An irish omelet in our garden

We did some harvesting yesterday! It's so cool when you can head into the garden and get food out of it.

No photos, sorry, cos we left our camera cable at Merl's parents' house, so you'll just have to use your imagination.

It all started because the chickens were in dire need of a change of location. They had been in the same place for the 2 weeks we were away, and then a further week while they waited for us to get around to shifting them. The dome was starting to smell and needed some fresh ground.

But, of course, before they could go onto the next veggie bed, the potatoes needed to be dug. Merl did a valiant job of digging up the two rows of potatoes I'd planted at the back of the bed. From an initial 'investment' of about a dozen or so smallish potatoes, we got a bucket and a half of good-sized tatties - most of a paper sack full. So that was awesome.

While we were lifting up the droopy tops of the potato plants I discovered a row or two of onions that I had completely forgotten I'd planted. Most were on the small side and some had started to go slimy cos I'd not harvested them soon enough, but I'm pretty darned excited. I have never grown onions before, and now I've got about half a dozen lovely onions to braid up into one of those old-fashioned onion strings. Of my own onions!

Having seen that I'd left the onions a bit too long, I went and pulled up my elephant garlic. This was a little disappointing. Next year I'll plant them somewhere sunnier and just generally better. Only three of the cloves I planted grew to produce a flowerhead, and each of the three bulbs when I pulled them were underwhelming in terms of clove size and number. But the bed that they were in is in shade for most of the day and alternates between being terribly dry and extremely wet. Not ideal. So I hope for better for next year.

While I was prowling around the garden I noticed that the parsley I had left to seed was indeed seeding, so I harvested an envelope of seed from that too.

So there we have it - potatoes, onions, garlic, parsley (from the other, younger plants) and the continuing supply of eggs from our cooperative chooks.

Sounds like an Irish Omelet to me!

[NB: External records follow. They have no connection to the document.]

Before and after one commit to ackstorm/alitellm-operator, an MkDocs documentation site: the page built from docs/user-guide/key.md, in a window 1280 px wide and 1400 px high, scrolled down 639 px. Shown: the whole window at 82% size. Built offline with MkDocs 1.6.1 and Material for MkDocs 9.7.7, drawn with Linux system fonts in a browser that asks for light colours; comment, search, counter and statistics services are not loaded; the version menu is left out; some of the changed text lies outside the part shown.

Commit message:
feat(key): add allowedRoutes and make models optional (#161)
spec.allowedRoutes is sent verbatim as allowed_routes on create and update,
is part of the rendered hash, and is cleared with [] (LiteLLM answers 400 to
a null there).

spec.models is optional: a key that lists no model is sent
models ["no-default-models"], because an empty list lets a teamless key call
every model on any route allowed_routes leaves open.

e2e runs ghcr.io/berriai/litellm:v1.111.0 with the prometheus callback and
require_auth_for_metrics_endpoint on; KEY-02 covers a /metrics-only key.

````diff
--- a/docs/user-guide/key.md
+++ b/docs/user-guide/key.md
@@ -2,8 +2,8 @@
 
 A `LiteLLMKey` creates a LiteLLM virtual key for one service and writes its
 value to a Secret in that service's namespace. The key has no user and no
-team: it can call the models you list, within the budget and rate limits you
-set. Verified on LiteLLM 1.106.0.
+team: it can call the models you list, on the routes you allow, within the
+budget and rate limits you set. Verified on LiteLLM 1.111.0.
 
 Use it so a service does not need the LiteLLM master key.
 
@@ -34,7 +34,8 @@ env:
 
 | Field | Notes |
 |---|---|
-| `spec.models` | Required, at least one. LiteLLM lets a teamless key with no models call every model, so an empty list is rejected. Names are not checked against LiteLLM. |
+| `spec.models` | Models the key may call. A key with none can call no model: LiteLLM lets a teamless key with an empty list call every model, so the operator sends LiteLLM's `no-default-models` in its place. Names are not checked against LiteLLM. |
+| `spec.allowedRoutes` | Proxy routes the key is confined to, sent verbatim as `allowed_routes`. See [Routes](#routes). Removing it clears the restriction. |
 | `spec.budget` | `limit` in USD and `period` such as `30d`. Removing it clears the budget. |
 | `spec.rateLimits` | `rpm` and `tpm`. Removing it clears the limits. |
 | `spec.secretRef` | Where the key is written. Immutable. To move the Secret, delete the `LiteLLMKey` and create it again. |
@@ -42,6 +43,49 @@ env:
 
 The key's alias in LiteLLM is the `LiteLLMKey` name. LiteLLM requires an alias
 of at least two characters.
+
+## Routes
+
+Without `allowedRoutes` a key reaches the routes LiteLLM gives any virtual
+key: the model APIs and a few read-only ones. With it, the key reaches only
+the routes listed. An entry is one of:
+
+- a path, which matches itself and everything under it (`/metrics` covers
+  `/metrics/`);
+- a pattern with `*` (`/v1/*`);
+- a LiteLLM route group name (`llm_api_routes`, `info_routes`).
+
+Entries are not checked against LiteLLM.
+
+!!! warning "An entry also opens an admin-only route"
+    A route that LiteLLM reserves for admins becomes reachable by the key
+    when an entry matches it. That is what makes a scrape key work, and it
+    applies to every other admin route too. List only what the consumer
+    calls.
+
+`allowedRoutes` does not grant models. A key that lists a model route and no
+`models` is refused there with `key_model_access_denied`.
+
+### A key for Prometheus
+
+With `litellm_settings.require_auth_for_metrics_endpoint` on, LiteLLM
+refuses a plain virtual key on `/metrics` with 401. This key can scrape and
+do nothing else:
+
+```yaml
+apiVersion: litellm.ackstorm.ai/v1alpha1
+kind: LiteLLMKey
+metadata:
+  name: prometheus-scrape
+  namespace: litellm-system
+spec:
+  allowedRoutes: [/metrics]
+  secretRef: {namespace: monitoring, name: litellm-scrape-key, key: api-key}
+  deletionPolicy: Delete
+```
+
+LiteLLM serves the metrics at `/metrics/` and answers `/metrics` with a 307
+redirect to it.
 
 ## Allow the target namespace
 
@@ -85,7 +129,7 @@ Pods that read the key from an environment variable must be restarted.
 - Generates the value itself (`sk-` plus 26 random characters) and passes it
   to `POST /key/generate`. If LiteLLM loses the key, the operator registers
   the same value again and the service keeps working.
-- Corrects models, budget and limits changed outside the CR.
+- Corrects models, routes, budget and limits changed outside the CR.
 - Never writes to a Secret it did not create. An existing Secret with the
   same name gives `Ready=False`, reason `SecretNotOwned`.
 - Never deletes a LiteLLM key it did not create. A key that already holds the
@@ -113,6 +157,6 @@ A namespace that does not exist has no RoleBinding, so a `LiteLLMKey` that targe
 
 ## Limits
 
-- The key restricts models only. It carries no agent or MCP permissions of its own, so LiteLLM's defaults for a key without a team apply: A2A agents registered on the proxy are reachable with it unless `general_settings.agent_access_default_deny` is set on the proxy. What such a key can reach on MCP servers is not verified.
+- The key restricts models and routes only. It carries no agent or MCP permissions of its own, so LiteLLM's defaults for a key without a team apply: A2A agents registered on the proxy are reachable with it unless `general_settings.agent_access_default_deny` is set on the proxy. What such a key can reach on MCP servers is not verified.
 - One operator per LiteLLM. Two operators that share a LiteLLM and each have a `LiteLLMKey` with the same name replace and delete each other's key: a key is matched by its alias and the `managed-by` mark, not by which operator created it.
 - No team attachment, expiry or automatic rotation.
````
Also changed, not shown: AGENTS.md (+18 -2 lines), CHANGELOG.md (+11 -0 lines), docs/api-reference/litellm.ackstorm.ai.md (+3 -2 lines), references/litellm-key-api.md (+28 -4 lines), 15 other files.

Now all we need is a milk cow so we can make our own cheese... (Well, okay, that might be a step beyond what our suburban section can handle - but what good is an omelet without cheese?)

Mar 23, 2009

Daddy, do you have tentacles?

So said miss5 as I was driving along.

Me: No, I don't have tentacles like an Octapus.

Miss5: I mean like when a dog licks itself, like on grandad's cup. Do you have them?

Oh. Testicles.

Please don't
I told you not to :~)

Mar 14, 2009


Forgive us our absence! We are currently on holiday in the North Island of our beautiful country, but will be home before we know it. Merl is up here for work, so this time we all decided to tag along and catch up with friends and family living in the capital.

But this post is not about Wellington - that will wait for another time! This is all about our trip to the Albatross Colony that is just out of our home town. This was another of those brilliant home-educating 'school trips', organised by one of the other home edding parents in town - like our trip last year to the Aquarium.

The kids started off in the 'education room' had a wonderful introduction to the birds who live/visit/nest on the headland (from left, the Yellow Eyed Penguin, the Spotted Shag, the Stewart Island Shag, the Little Blue Penguin, the Red-billed Gull and the Northern Royal Albatross). We discussed which were endangered, which were declining but not currently at risk and which were doing just fine at the moment. The Albatross and the Yellow Eyed Penguins are the endangered ones, and are hence the ones which everyone wants to see the most.

After this intro, the kids were split into two groups, as the observation room for the Albatross has a limited capacity. We were in the first group so proceeded to huff and puff our way up a fairly steep hill to the observation room. Miss2 made a valiant effort to walk all by herself, but at one point was making two steps forward and one back, so I carried her most of the way.

It was worth it.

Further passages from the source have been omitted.